The first question you will face when assembling a home audio or theatre system is whether to go the route of separates or a receiver. Years ago, this question was easily answered based on budget. But thanks to Rotel's "balanced design" philosophy, breaking up is no longer hard to do. Of course, if you do not have the space for several pieces of equipment, then a receiver may be your only option. You will also need to take the power requirements of your speakers into consideration. 

Theoretically, separates provide better sound. Consider that a receiver has three components all in one box: a tuner (radio), a power amplifier (several if it is a home theatre receiver), and a preamplifier (for volume, tone controls, etc). That's a lot of noise-generating circuitry going on in one box. By having separate components, each one is designed to handle one task, with their own dedicated power supplies, and without interference from the other. 

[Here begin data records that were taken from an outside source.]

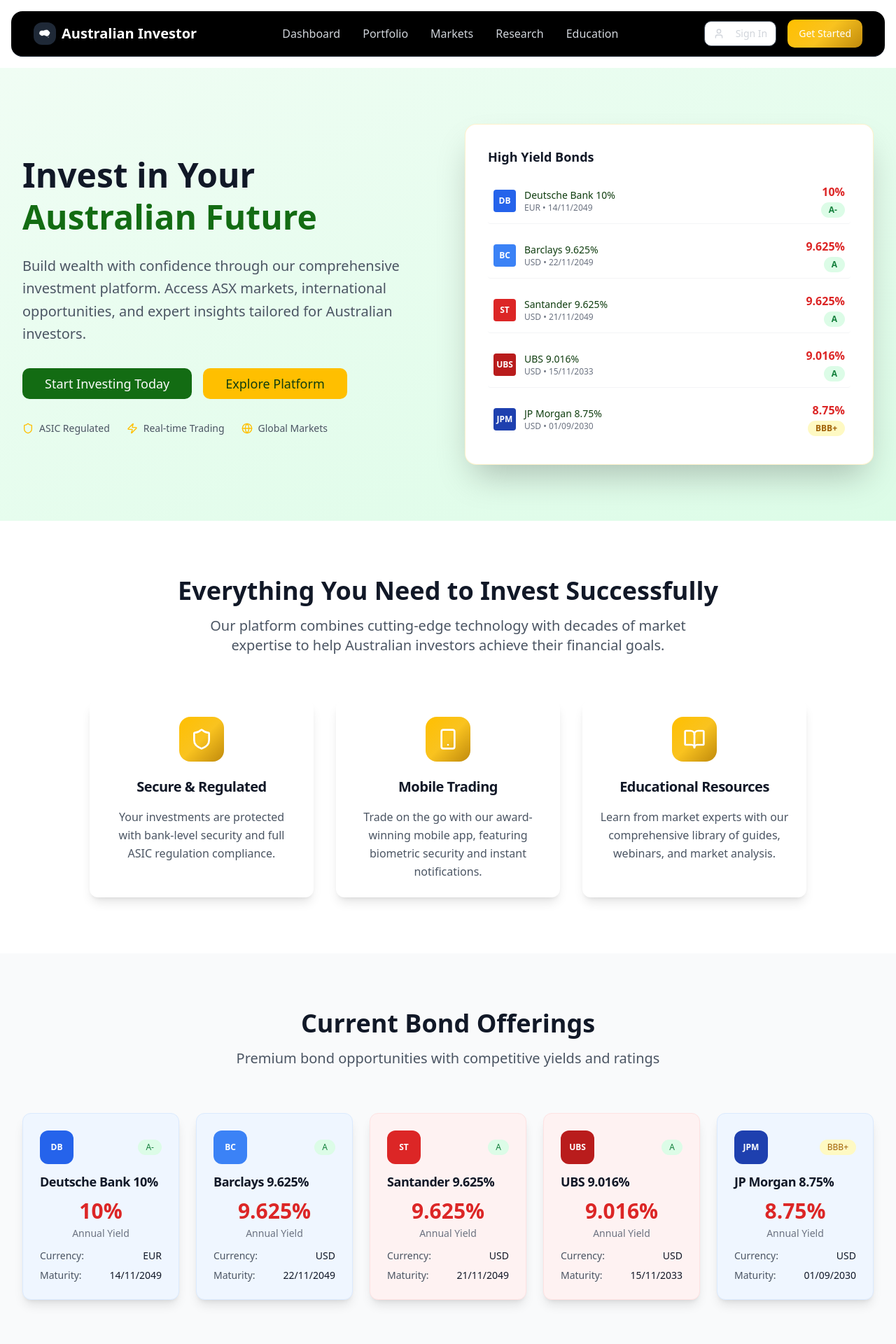
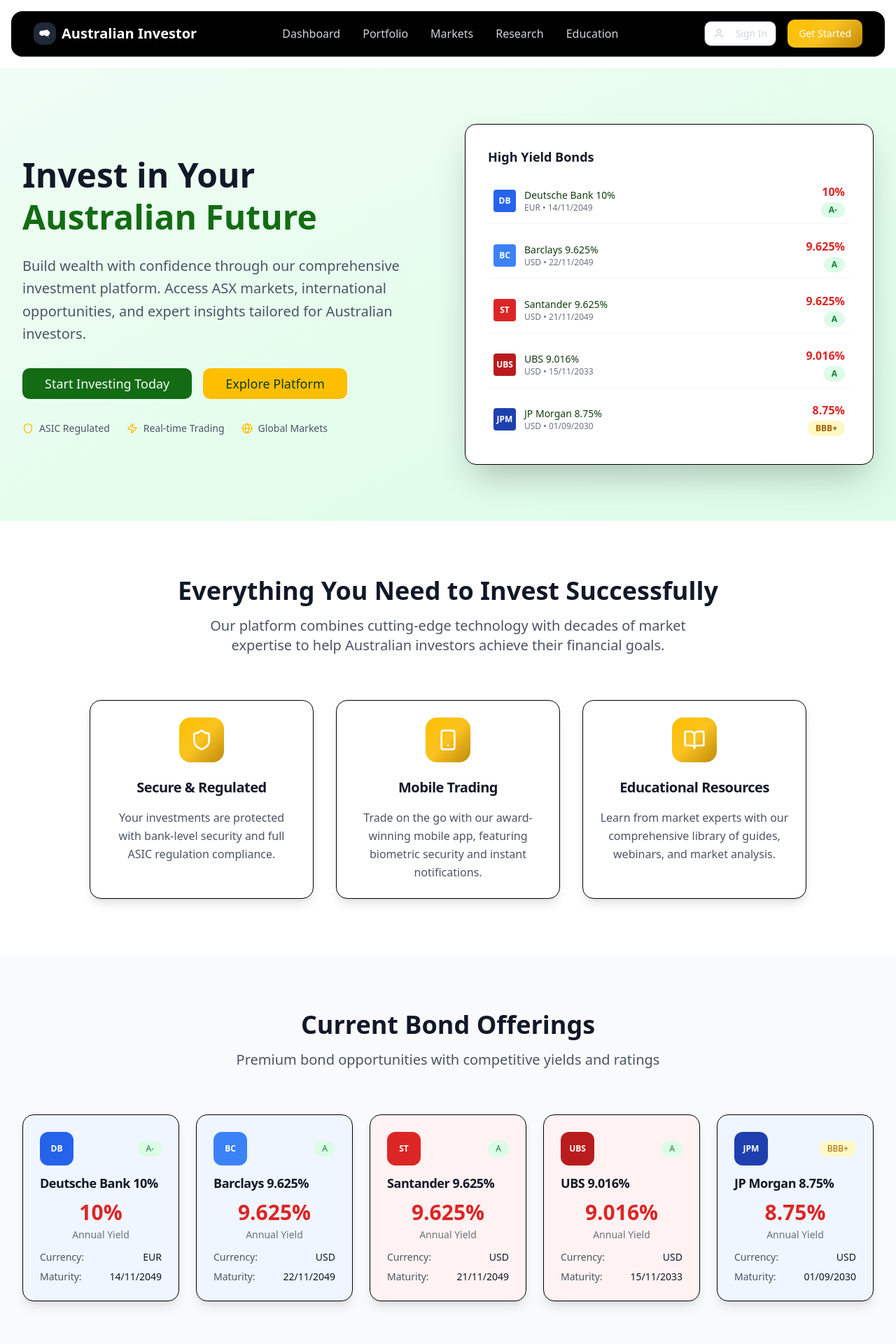
Before and after one commit to webdzignz/aussie-investor-vibe-shift, a React (Vite) app: page / in a window 1280 px wide. Shown: the top 1920 px of the page at 70% size. Built offline with nearby package versions, Linux system fonts and the light colour scheme.

Commit message:
Add rounded corners and outlines
Rounded the boxes in the Hero, Everything You Need, and Bond Offering sections, and added a thin black outline.

```diff
--- a/src/components/Features.tsx
+++ b/src/components/Features.tsx
@@ -74,7 +74,7 @@ const Features = () => {
             return (
               <Card
                 key={`${currentGroupIndex}-${index}`}
-                className="border-0 shadow-lg hover:shadow-xl transition-all duration-1000 border-gold/20 animate-fade-in"
+                className="border border-black shadow-lg hover:shadow-xl transition-all duration-1000 rounded-2xl animate-fade-in"
               >
                 <CardHeader className="text-center pb-4">
                   <div className="w-16 h-16 gold-gradient rounded-2xl flex items-center justify-center mx-auto mb-4">
--- a/src/components/Hero.tsx
+++ b/src/components/Hero.tsx
@@ -123,7 +123,7 @@ const Hero = () => {
 
           <div className="space-y-6">
             {/* High Yield Bonds Card */}
-            <div className="bg-white rounded-2xl shadow-2xl p-8 border border-gold/20">
+            <div className="bg-white rounded-2xl shadow-2xl p-8 border border-black">
               <h3 className="text-lg font-semibold text-gray-900 mb-4">High Yield Bonds</h3>
               <div className="space-y-3">
                 {bondsData.map((bond, index) => (
--- a/src/components/MarketData.tsx
+++ b/src/components/MarketData.tsx
@@ -88,7 +88,7 @@ const MarketData = () => {
             <Card
               key={index}
               id={`bond-${bond.id}`}
-              className={`shadow-lg ${bond.cardColor} hover:shadow-xl transition-all duration-300`}
+              className={`shadow-lg ${bond.cardColor} hover:shadow-xl transition-all duration-300 border border-black rounded-2xl`}
             >
               <CardHeader className="pb-3">
                 <div className="flex items-center justify-between mb-2">
```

This also makes it easier to upgrade or repair a component. Ordinarily, receivers cannot be upgraded, and if the tuner section breaks, you must bring the entire unit in for repair, creating system down time. Yet if you have a separate tuner which breaks, it can be sent for service but you can still enjoy the remainder of your system while you await its return. And if you find a better tuner that strikes your fancy, changing to the new model is easy, as opposed to living with whatever is built-in to your receiver. Your power will also be limited to your receiver's rated amplification, unless you add an outboard amplifier. 

Having said all of that, receivers have come a long way. It could be argued that if you invest in a very high quality receiver, such as Rotel's RSX-1560, you could approach (but not match) the level of separates. A receiver will also require less interconnects and may prove easier to use and faster to set up. 

In general, if you have the money and the space, seriously consider separates. Otherwise, buy the best receiver within your budget. There is a half way solution to the above dilemma: an integrated amplifier. An integrated amplifier, such as Rotel's RA-1520 or the improved RA-1570, combines the amplifier and preamplifier in one chassis (the user may add on a separate tuner if desired).